Line for line, return the data exactly, omitting all pictures.

Data under study:

• • • • • • •

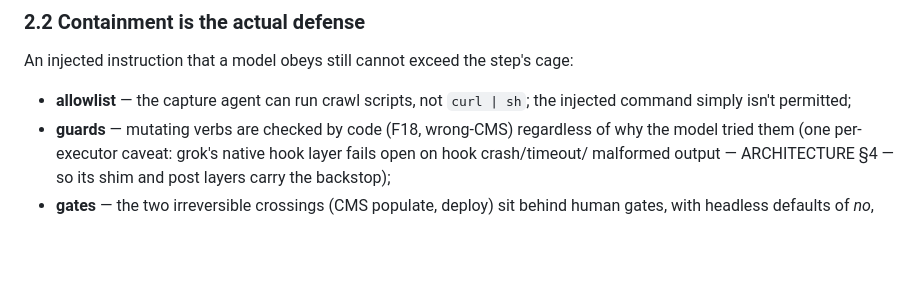
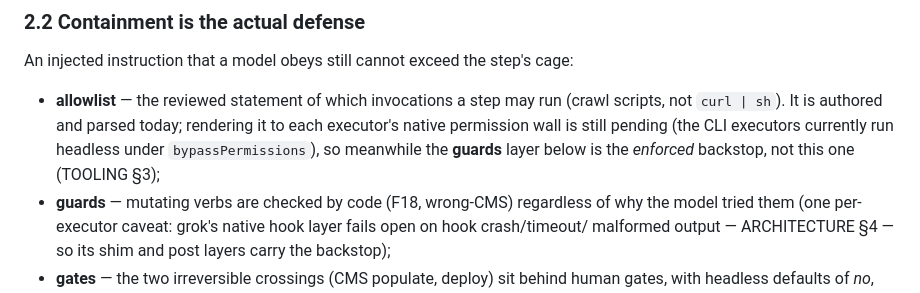
Before and after one commit to gabros20/cairn, a Markdown page: docs/SECURITY.md, the part around the change. GitHub-like rendering; blank space fills up the shorter version.

```diff
--- a/docs/SECURITY.md
+++ b/docs/SECURITY.md
@@ -92,8 +92,10 @@ instructions found inside it are content to be catalogued, never commands to be
 
 An injected instruction that a model obeys still cannot exceed the step's cage:
 
-- **allowlist** — the capture agent can run crawl scripts, not `curl | sh`; the injected command
-  simply isn't permitted;
+- **allowlist** — the reviewed statement of which invocations a step may run (crawl scripts, not
+  `curl | sh`). It is authored and parsed today; rendering it to each executor's native permission
+  wall is still pending (the CLI executors currently run headless under `bypassPermissions`), so
+  meanwhile the **guards** layer below is the *enforced* backstop, not this one (TOOLING §3);
 - **guards** — mutating verbs are checked by code (F18, wrong-CMS) regardless of why the model
   tried them (one per-executor caveat: grok's native hook layer fails open on hook crash/timeout/
   malformed output — ARCHITECTURE §4 — so its shim and post layers carry the backstop);
```
Also changed, not shown: docs/TOOLING-AND-GROWTH.md (+8 -3 lines).
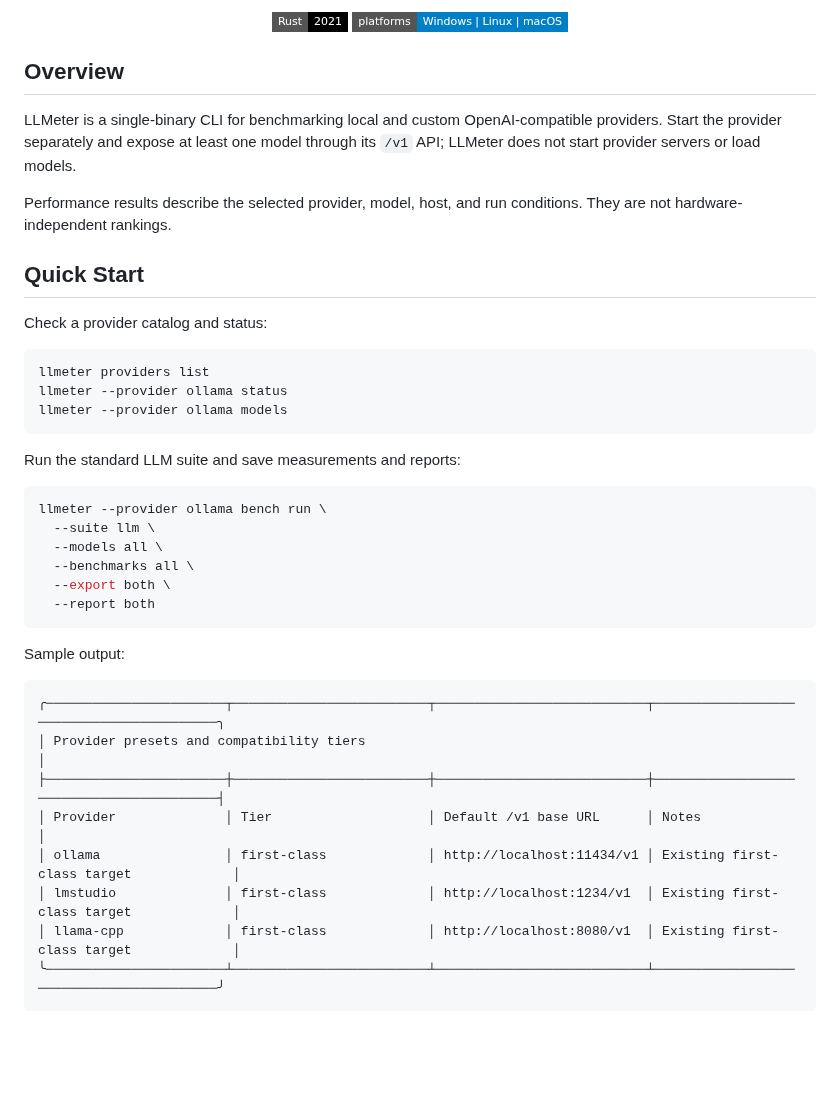
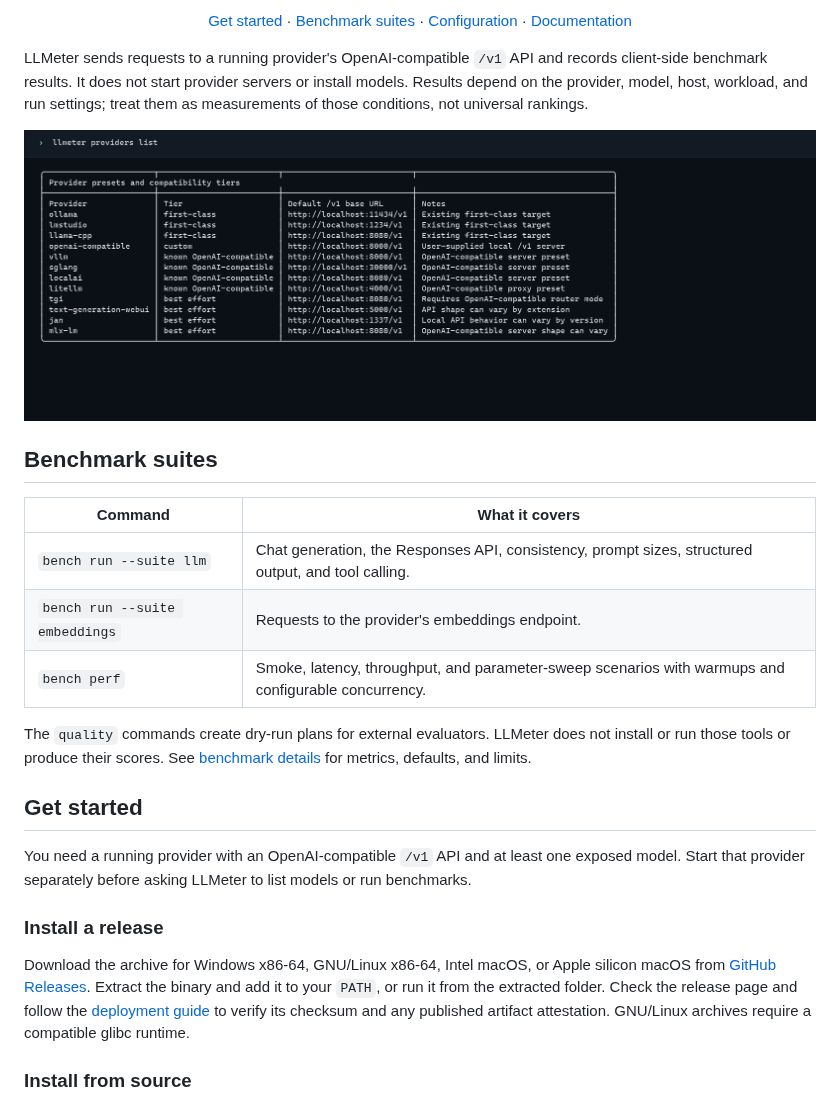
Before and after one commit to CTCycle/LLMeter-local-benchmarks, a Markdown page: README.md, the part around one of its changes. Rendered like a GitHub page; pictures changed too: assets/figures/provider-catalog.png (added); badges without logos; blank space fills up the shorter version.

````diff
--- a/README.md
+++ b/README.md
@@ -11,46 +11,31 @@ Benchmark local OpenAI-compatible language-model providers from a single Rust co
 
-[![Rust 2021](https://img.shields.io/badge/Rust-2021-000000?logo=rust&logoColor=white&style=flat-square)](Cargo.toml)
-[![Platforms](https://img.shields.io/badge/platforms-Windows%20%7C%20Linux%20%7C%20macOS-informational?style=flat-square)](SUPPORTED_PLATFORMS.md)
+[Get started](#get-started) · [Benchmark suites](#benchmark-suites) · [Configuration](#configuration) · [Documentation](assets/docs/project_index.md)
 
 </div>
 
-## Overview
+LLMeter sends requests to a running provider's OpenAI-compatible `/v1` API and records client-side benchmark results. It does not start provider servers or install models. Results depend on the provider, model, host, workload, and run settings; treat them as measurements of those conditions, not universal rankings.
 
-LLMeter is a single-binary CLI for benchmarking local and custom OpenAI-compatible providers. Start the provider separately and expose at least one model through its `/v1` API; LLMeter does not start provider servers or load models.
+<p align="center">
+  <img src="assets/figures/provider-catalog.png" alt="Output from llmeter providers list, showing provider presets, compatibility tiers, and default API URLs" width="900">
+</p>
 
-Performance results describe the selected provider, model, host, and run conditions. They are not hardware-independent rankings.
+## Benchmark suites
 
-## Quick Start
+| Command | What it covers |
+| --- | --- |
+| `bench run --suite llm` | Chat generation, the Responses API, consistency, prompt sizes, structured output, and tool calling. |
+| `bench run --suite embeddings` | Requests to the provider's embeddings endpoint. |
+| `bench perf` | Smoke, latency, throughput, and parameter-sweep scenarios with warmups and configurable concurrency. |
 
-Check a provider catalog and status:
+The `quality` commands create dry-run plans for external evaluators. LLMeter does not install or run those tools or produce their scores. See [benchmark details](assets/docs/user/benchmarks.md) for metrics, defaults, and limits.
 
-```bash
-llmeter providers list
-llmeter --provider ollama status
-llmeter --provider ollama models
-```
+## Get started
 
-Run the standard LLM suite and save measurements and reports:
+You need a running provider with an OpenAI-compatible `/v1` API and at least one exposed model. Start that provider separately before asking LLMeter to list models or run benchmarks.
 
-```bash
-llmeter --provider ollama bench run \
-  --suite llm \
-  --models all \
-  --benchmarks all \
-  --export both \
-  --report both
-```
+### Install a release
 
-Sample output:
+Download the archive for Windows x86-64, GNU/Linux x86-64, Intel macOS, or Apple silicon macOS from [GitHub Releases](https://github.com/CTCycle/LLMeter-local-benchmarks/releases). Extract the binary and add it to your `PATH`, or run it from the extracted folder. Check the release page and follow the [deployment guide](assets/docs/runtime/deployment.md) to verify its checksum and any published artifact attestation. GNU/Linux archives require a compatible glibc runtime.
 
-```text
-╭───────────────────────┬─────────────────────────┬───────────────────────────┬─────────────────────────────────────────╮
-│ Provider presets and compatibility tiers                                                                              │
-├───────────────────────┼─────────────────────────┼───────────────────────────┼─────────────────────────────────────────┤
-│ Provider              │ Tier                    │ Default /v1 base URL      │ Notes                                   │
-│ ollama                │ first-class             │ http://localhost:11434/v1 │ Existing first-class target             │
-│ lmstudio              │ first-class             │ http://localhost:1234/v1  │ Existing first-class target             │
-│ llama-cpp             │ first-class             │ http://localhost:8080/v1  │ Existing first-class target             │
-╰───────────────────────┴─────────────────────────┴───────────────────────────┴─────────────────────────────────────────╯
-```
+### Install from source
 
````
Also changed, not shown: other parts of README.md (+42 -91 lines), assets/figures/benchmark-workflows.png (added).
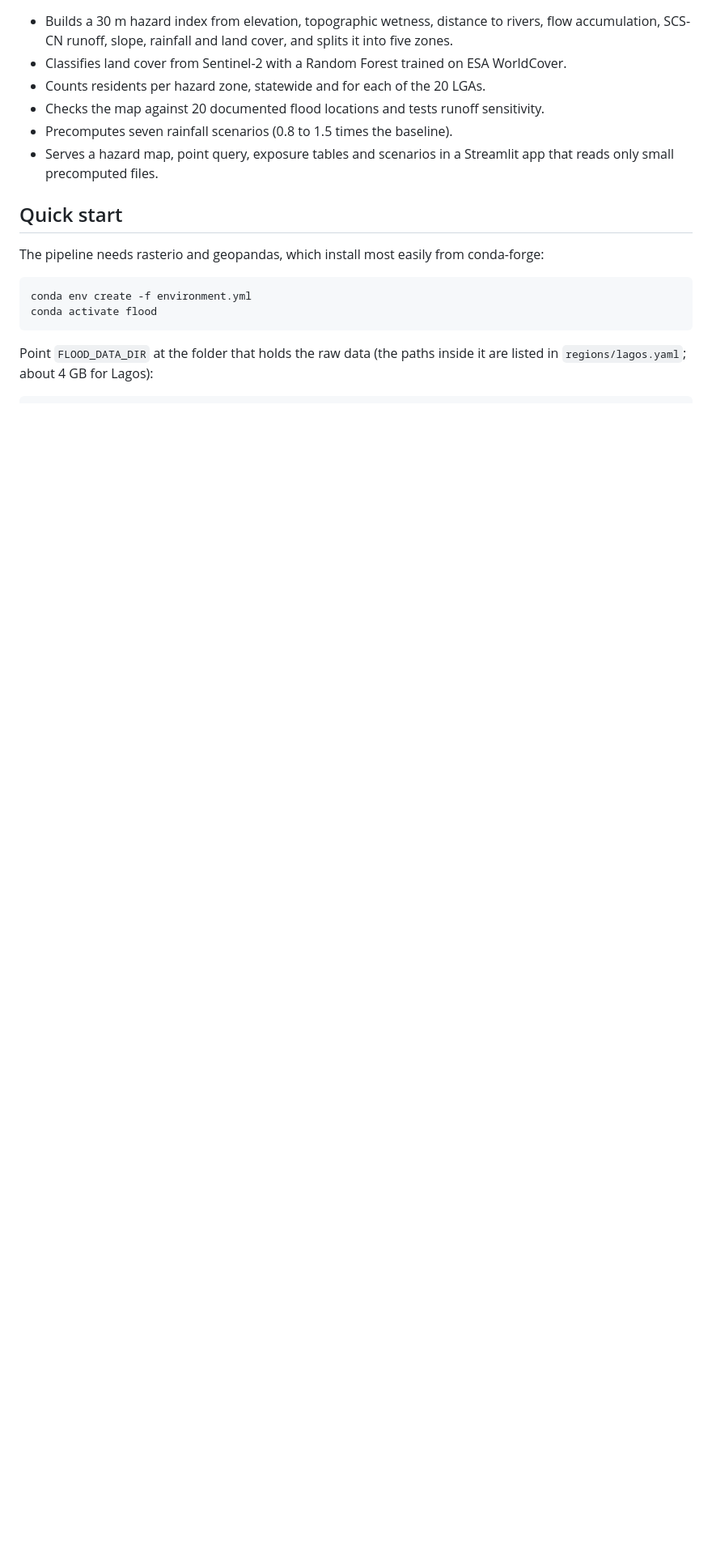
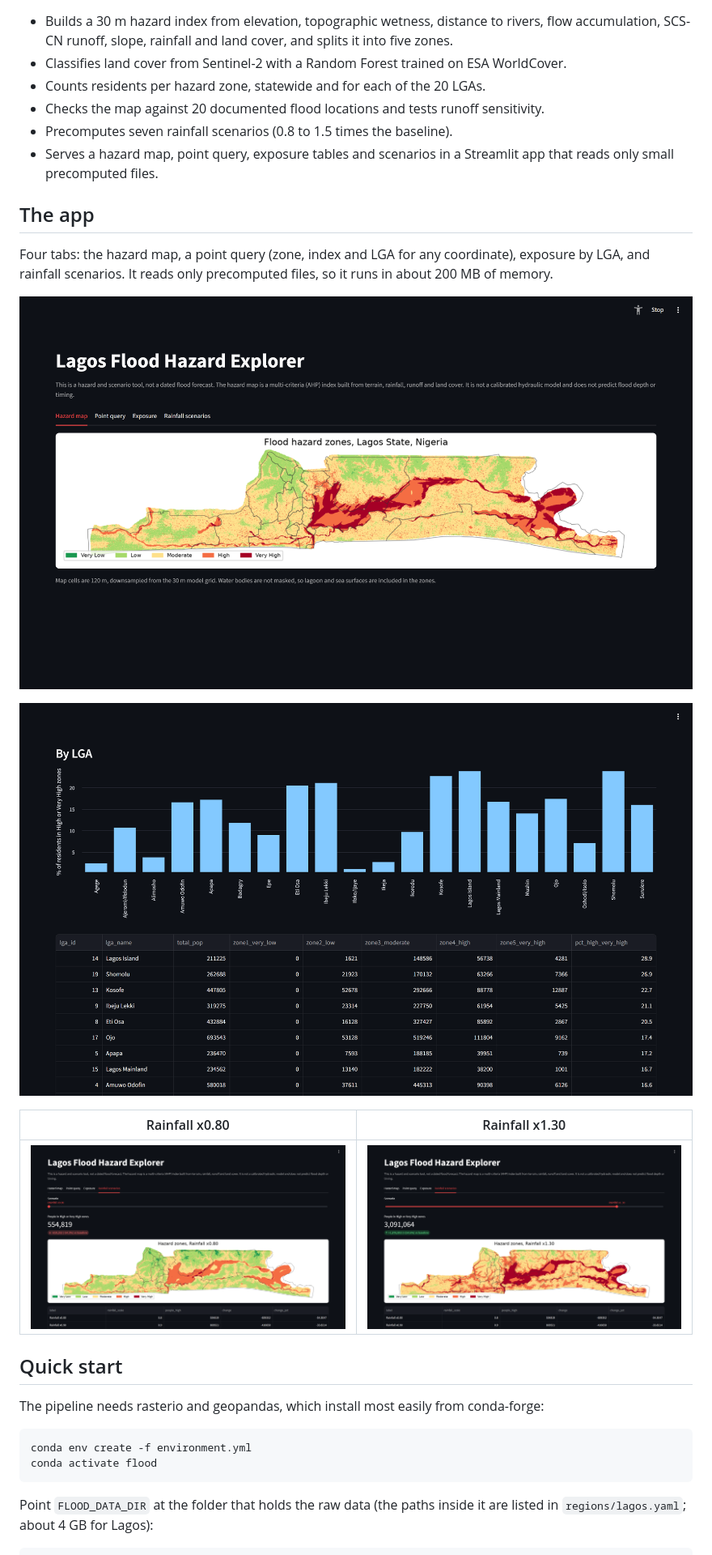
Before and after one commit to Jubemi-Pajiah/lagos-flood-hazard-explorer, a Markdown page: README.md, the part around one of its changes. Shown at 81% size. Rendered like a GitHub page; pictures changed too: docs/images/app/app_exposure_by_lga.png (added), docs/images/app/app_hazard_map.png (added), docs/images/app/app_scenario_drier.png (added); blank space fills up the shorter version.

Commit message:
Add live demo link and app screenshots to the README

```diff
--- a/README.md
+++ b/README.md
@@ -25,6 +26,20 @@ Live demo: *link to follow*
 * Precomputes seven rainfall scenarios (0.8 to 1.5 times the baseline).
 * Serves a hazard map, point query, exposure tables and scenarios in a Streamlit app that
   reads only small precomputed files.
+
+## The app
+
+Four tabs: the hazard map, a point query (zone, index and LGA for any coordinate),
+exposure by LGA, and rainfall scenarios. It reads only precomputed files, so it runs in
+about 200 MB of memory.
+
+![Hazard map tab](docs/images/app/app_hazard_map.png)
+
+![Exposure by LGA tab](docs/images/app/app_exposure_by_lga.png)
+
+| Rainfall x0.80 | Rainfall x1.30 |
+|---|---|
+| ![Drier scenario](docs/images/app/app_scenario_drier.png) | ![Wetter scenario](docs/images/app/app_scenario_wetter.png) |
 
 ## Quick start
 
```
Also changed, not shown: other parts of README.md (+9 -3 lines).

• • • • • • •

Result of the task:
Before and after one commit to gabros20/cairn, a Markdown page: docs/SECURITY.md, the part around the change. GitHub-like rendering; blank space fills up the shorter version.

```diff
--- a/docs/SECURITY.md
+++ b/docs/SECURITY.md
@@ -92,8 +92,10 @@ instructions found inside it are content to be catalogued, never commands to be
 
 An injected instruction that a model obeys still cannot exceed the step's cage:
 
-- **allowlist** — the capture agent can run crawl scripts, not `curl | sh`; the injected command
-  simply isn't permitted;
+- **allowlist** — the reviewed statement of which invocations a step may run (crawl scripts, not
+  `curl | sh`). It is authored and parsed today; rendering it to each executor's native permission
+  wall is still pending (the CLI executors currently run headless under `bypassPermissions`), so
+  meanwhile the **guards** layer below is the *enforced* backstop, not this one (TOOLING §3);
 - **guards** — mutating verbs are checked by code (F18, wrong-CMS) regardless of why the model
   tried them (one per-executor caveat: grok's native hook layer fails open on hook crash/timeout/
   malformed output — ARCHITECTURE §4 — so its shim and post layers carry the backstop);
```
Also changed, not shown: docs/TOOLING-AND-GROWTH.md (+8 -3 lines).
Before and after one commit to CTCycle/LLMeter-local-benchmarks, a Markdown page: README.md, the part around one of its changes. Rendered like a GitHub page; pictures changed too: assets/figures/provider-catalog.png (added); badges without logos; blank space fills up the shorter version.

````diff
--- a/README.md
+++ b/README.md
@@ -11,46 +11,31 @@ Benchmark local OpenAI-compatible language-model providers from a single Rust co
 
-[![Rust 2021](https://img.shields.io/badge/Rust-2021-000000?logo=rust&logoColor=white&style=flat-square)](Cargo.toml)
-[![Platforms](https://img.shields.io/badge/platforms-Windows%20%7C%20Linux%20%7C%20macOS-informational?style=flat-square)](SUPPORTED_PLATFORMS.md)
+[Get started](#get-started) · [Benchmark suites](#benchmark-suites) · [Configuration](#configuration) · [Documentation](assets/docs/project_index.md)
 
 </div>
 
-## Overview
+LLMeter sends requests to a running provider's OpenAI-compatible `/v1` API and records client-side benchmark results. It does not start provider servers or install models. Results depend on the provider, model, host, workload, and run settings; treat them as measurements of those conditions, not universal rankings.
 
-LLMeter is a single-binary CLI for benchmarking local and custom OpenAI-compatible providers. Start the provider separately and expose at least one model through its `/v1` API; LLMeter does not start provider servers or load models.
+<p align="center">
+  <img src="assets/figures/provider-catalog.png" alt="Output from llmeter providers list, showing provider presets, compatibility tiers, and default API URLs" width="900">
+</p>
 
-Performance results describe the selected provider, model, host, and run conditions. They are not hardware-independent rankings.
+## Benchmark suites
 
-## Quick Start
+| Command | What it covers |
+| --- | --- |
+| `bench run --suite llm` | Chat generation, the Responses API, consistency, prompt sizes, structured output, and tool calling. |
+| `bench run --suite embeddings` | Requests to the provider's embeddings endpoint. |
+| `bench perf` | Smoke, latency, throughput, and parameter-sweep scenarios with warmups and configurable concurrency. |
 
-Check a provider catalog and status:
+The `quality` commands create dry-run plans for external evaluators. LLMeter does not install or run those tools or produce their scores. See [benchmark details](assets/docs/user/benchmarks.md) for metrics, defaults, and limits.
 
-```bash
-llmeter providers list
-llmeter --provider ollama status
-llmeter --provider ollama models
-```
+## Get started
 
-Run the standard LLM suite and save measurements and reports:
+You need a running provider with an OpenAI-compatible `/v1` API and at least one exposed model. Start that provider separately before asking LLMeter to list models or run benchmarks.
 
-```bash
-llmeter --provider ollama bench run \
-  --suite llm \
-  --models all \
-  --benchmarks all \
-  --export both \
-  --report both
-```
+### Install a release
 
-Sample output:
+Download the archive for Windows x86-64, GNU/Linux x86-64, Intel macOS, or Apple silicon macOS from [GitHub Releases](https://github.com/CTCycle/LLMeter-local-benchmarks/releases). Extract the binary and add it to your `PATH`, or run it from the extracted folder. Check the release page and follow the [deployment guide](assets/docs/runtime/deployment.md) to verify its checksum and any published artifact attestation. GNU/Linux archives require a compatible glibc runtime.
 
-```text
-╭───────────────────────┬─────────────────────────┬───────────────────────────┬─────────────────────────────────────────╮
-│ Provider presets and compatibility tiers                                                                              │
-├───────────────────────┼─────────────────────────┼───────────────────────────┼─────────────────────────────────────────┤
-│ Provider              │ Tier                    │ Default /v1 base URL      │ Notes                                   │
-│ ollama                │ first-class             │ http://localhost:11434/v1 │ Existing first-class target             │
-│ lmstudio              │ first-class             │ http://localhost:1234/v1  │ Existing first-class target             │
-│ llama-cpp             │ first-class             │ http://localhost:8080/v1  │ Existing first-class target             │
-╰───────────────────────┴─────────────────────────┴───────────────────────────┴─────────────────────────────────────────╯
-```
+### Install from source
 
````
Also changed, not shown: other parts of README.md (+42 -91 lines), assets/figures/benchmark-workflows.png (added).
Before and after one commit to Jubemi-Pajiah/lagos-flood-hazard-explorer, a Markdown page: README.md, the part around one of its changes. Shown at 81% size. Rendered like a GitHub page; pictures changed too: docs/images/app/app_exposure_by_lga.png (added), docs/images/app/app_hazard_map.png (added), docs/images/app/app_scenario_drier.png (added); blank space fills up the shorter version.

Commit message:
Add live demo link and app screenshots to the README

```diff
--- a/README.md
+++ b/README.md
@@ -25,6 +26,20 @@ Live demo: *link to follow*
 * Precomputes seven rainfall scenarios (0.8 to 1.5 times the baseline).
 * Serves a hazard map, point query, exposure tables and scenarios in a Streamlit app that
   reads only small precomputed files.
+
+## The app
+
+Four tabs: the hazard map, a point query (zone, index and LGA for any coordinate),
+exposure by LGA, and rainfall scenarios. It reads only precomputed files, so it runs in
+about 200 MB of memory.
+
+![Hazard map tab](docs/images/app/app_hazard_map.png)
+
+![Exposure by LGA tab](docs/images/app/app_exposure_by_lga.png)
+
+| Rainfall x0.80 | Rainfall x1.30 |
+|---|---|
+| ![Drier scenario](docs/images/app/app_scenario_drier.png) | ![Wetter scenario](docs/images/app/app_scenario_wetter.png) |
 
 ## Quick start
 
```
Also changed, not shown: other parts of README.md (+9 -3 lines).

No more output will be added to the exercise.